**What you are asked to do**
Copy, from the material below, every line in which the word "accesible" can be found.

**Source information**
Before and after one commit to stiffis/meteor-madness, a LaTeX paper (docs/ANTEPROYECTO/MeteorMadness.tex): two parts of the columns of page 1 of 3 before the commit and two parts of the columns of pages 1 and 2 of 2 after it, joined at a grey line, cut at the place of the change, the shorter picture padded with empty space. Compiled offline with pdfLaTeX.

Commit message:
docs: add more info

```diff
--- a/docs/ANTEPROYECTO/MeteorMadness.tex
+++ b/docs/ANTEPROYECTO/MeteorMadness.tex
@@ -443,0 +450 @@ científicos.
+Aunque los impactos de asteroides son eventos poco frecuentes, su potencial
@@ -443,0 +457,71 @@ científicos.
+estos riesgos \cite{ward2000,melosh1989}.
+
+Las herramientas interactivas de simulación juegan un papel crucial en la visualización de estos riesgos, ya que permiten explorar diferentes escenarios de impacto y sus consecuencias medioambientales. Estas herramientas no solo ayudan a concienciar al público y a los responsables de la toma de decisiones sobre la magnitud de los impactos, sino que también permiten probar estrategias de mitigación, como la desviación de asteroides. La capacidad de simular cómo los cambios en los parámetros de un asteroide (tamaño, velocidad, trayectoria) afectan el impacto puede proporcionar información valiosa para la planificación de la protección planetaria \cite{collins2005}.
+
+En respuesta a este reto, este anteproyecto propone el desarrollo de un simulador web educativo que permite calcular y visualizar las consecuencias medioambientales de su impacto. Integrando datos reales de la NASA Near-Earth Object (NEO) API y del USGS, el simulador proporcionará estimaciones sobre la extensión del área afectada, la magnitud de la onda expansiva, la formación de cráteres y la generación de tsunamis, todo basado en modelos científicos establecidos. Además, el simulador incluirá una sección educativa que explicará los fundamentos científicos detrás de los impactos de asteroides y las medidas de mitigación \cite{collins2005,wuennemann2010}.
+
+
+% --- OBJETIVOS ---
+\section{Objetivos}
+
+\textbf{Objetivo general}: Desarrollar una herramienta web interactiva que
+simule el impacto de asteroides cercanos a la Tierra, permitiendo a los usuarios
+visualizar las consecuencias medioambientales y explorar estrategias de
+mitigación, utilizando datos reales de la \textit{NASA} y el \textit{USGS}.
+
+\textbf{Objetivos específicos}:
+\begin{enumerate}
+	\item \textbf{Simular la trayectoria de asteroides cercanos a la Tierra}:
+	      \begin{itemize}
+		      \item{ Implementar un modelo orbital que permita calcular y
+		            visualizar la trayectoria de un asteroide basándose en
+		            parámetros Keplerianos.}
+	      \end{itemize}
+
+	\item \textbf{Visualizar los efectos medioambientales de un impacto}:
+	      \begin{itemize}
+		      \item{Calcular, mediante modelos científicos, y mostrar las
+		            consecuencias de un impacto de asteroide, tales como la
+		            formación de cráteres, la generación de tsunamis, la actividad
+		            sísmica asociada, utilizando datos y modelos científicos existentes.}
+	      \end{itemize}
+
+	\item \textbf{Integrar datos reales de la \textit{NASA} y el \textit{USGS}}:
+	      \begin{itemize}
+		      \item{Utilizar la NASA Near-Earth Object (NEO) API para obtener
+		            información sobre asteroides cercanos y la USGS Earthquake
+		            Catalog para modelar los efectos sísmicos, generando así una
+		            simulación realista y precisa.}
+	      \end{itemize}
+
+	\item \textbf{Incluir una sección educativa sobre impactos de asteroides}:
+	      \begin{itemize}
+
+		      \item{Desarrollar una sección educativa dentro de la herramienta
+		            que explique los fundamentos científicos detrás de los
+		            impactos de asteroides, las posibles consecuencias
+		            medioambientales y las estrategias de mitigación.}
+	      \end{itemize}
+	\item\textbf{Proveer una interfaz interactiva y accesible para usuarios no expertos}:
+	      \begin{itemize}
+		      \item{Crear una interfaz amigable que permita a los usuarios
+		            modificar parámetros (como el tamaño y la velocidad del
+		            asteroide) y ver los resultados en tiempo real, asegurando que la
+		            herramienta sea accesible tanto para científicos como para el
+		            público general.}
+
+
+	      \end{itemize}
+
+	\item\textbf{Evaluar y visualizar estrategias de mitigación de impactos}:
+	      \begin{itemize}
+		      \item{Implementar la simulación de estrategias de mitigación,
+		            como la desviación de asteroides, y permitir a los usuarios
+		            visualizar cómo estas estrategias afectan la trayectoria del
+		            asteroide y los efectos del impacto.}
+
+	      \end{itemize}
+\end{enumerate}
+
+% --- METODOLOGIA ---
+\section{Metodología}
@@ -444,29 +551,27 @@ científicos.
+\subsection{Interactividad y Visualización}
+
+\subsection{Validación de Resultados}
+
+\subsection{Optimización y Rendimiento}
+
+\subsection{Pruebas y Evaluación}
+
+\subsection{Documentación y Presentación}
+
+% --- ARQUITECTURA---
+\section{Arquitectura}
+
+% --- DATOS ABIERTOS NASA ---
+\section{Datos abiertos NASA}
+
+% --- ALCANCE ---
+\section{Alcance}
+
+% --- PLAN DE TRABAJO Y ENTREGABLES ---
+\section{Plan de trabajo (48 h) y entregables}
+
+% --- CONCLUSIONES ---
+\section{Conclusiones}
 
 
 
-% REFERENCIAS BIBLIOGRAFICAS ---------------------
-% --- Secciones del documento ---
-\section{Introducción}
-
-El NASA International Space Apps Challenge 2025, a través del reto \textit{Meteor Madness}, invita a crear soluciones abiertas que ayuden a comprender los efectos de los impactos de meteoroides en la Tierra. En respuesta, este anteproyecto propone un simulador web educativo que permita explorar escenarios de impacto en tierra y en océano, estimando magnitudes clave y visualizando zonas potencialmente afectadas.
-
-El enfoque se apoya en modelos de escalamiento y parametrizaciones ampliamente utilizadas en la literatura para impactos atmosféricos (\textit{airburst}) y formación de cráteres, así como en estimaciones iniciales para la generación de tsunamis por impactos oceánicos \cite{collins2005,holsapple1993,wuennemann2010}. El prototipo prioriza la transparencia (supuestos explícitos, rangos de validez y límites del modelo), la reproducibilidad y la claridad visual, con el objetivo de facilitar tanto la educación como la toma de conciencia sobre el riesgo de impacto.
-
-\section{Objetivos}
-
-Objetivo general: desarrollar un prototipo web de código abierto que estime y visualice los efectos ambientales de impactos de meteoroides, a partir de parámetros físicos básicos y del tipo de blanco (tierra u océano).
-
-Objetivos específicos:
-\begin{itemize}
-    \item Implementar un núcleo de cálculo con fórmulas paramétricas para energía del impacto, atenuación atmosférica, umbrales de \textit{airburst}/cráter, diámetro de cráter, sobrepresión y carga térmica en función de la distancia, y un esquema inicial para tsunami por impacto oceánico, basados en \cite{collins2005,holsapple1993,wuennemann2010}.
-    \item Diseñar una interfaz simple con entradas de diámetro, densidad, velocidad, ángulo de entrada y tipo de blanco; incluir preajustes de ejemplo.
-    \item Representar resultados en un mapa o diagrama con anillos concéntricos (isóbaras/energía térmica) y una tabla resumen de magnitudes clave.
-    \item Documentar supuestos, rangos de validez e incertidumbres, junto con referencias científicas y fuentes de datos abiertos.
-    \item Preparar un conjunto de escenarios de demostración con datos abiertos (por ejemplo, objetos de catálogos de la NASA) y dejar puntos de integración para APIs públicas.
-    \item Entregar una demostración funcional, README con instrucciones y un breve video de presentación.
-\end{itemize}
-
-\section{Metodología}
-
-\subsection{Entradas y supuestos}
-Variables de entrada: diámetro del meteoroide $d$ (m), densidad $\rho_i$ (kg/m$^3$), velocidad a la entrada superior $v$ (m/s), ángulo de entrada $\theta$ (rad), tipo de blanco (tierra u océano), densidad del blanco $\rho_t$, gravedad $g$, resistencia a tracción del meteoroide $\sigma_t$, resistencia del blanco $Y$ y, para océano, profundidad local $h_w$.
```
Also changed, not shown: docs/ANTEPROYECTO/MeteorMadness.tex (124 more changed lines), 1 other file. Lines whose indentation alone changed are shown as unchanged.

**Response below**
+	\item\textbf{Proveer una interfaz interactiva y accesible para usuarios no expertos}:
+		            herramienta sea accesible tanto para científicos como para el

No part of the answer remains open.